Check out some more photos of Sailors aboard the U.S. Navy’s only forward-deployed aircraft carrier USS Ronald Reagan (CVN 76) @Gipper_76 receiving a welcome ceremony in Busan, Republic of Korea, Sept. 23. #USNavy #US7thFleet pic.twitter.com/ZBcRvwPE0M
— 7th Fleet (@US7thFleet) September 24, 2022
The drills come a day after nuclear-armed Pyongyang conducted another ballistic missile launch, the latest in its record-breaking blitz of weapons tests this year.
North Korea is under multiple sets of international sanctions over its programs to develop nuclear weapons and ballistic missiles.
Seoul had also detected signs the North was preparing to fire a Submarine Launched Ballistic Missile (SLBM), the president’s office said Saturday, a weapon Pyongyang last tested in May.
Earlier this month, the North revised its nuclear law, enshrining a “first strike” doctrine and vowing never to give up its nukes.
The allies have long carried out joint exercises, which they insist are purely defensive. North Korea, however, sees them as rehearsals for an invasion.

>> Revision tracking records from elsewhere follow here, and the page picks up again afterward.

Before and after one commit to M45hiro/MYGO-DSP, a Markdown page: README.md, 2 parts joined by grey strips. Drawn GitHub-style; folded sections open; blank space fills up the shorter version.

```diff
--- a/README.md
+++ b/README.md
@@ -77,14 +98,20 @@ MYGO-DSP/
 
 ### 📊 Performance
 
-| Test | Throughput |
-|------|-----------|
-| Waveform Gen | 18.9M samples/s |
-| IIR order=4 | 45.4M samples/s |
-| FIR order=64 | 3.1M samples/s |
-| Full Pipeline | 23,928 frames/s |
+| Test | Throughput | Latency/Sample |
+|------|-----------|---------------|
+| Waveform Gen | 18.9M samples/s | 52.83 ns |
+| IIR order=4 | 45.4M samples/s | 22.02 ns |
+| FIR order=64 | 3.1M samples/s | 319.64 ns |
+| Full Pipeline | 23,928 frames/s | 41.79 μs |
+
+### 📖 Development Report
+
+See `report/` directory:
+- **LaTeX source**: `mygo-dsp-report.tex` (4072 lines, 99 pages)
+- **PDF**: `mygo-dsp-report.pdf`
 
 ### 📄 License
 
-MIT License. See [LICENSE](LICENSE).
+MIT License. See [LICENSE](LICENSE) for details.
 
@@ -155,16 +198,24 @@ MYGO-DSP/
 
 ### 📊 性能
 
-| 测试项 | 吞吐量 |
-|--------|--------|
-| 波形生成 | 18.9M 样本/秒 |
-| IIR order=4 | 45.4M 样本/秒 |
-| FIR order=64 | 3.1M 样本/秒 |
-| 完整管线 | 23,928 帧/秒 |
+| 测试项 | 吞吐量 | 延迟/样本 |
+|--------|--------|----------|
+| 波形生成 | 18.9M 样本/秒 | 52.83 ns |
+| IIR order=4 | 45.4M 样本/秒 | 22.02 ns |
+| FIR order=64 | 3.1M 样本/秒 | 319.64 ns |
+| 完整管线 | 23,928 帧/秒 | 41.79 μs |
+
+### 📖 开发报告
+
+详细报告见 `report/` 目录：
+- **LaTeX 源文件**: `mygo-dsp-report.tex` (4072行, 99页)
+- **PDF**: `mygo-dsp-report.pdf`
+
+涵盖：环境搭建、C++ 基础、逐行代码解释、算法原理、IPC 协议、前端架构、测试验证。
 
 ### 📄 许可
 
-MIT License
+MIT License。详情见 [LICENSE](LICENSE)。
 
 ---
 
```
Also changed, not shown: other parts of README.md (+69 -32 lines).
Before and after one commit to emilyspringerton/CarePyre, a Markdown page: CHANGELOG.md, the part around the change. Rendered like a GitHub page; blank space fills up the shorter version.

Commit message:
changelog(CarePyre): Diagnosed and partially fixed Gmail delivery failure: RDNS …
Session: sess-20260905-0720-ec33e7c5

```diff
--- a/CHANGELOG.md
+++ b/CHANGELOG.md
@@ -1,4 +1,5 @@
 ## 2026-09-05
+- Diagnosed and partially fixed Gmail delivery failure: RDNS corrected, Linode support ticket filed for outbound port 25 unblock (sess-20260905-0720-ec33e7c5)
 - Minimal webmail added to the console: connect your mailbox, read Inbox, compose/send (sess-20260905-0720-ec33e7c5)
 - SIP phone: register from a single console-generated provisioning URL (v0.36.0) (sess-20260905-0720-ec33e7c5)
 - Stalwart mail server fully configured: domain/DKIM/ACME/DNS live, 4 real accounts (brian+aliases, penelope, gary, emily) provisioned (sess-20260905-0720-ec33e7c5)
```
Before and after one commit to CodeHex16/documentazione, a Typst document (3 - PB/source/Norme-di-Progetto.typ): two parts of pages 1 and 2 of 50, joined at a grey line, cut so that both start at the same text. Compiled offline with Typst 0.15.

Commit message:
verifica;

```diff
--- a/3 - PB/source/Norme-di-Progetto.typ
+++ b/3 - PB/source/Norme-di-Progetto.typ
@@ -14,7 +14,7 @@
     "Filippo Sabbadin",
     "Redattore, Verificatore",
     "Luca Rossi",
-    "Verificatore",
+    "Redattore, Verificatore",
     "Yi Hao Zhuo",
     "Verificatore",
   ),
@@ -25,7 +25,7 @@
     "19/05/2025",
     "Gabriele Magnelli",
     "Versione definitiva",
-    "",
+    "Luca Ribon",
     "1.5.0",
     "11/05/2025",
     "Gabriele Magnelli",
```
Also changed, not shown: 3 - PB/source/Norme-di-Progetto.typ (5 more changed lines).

Last month, the United States and South Korea staged their biggest combined military drills since 2018 — the resumption of large-scale training sessions that had been scaled back due to Covid-19 and the period of diplomacy with Pyongyang.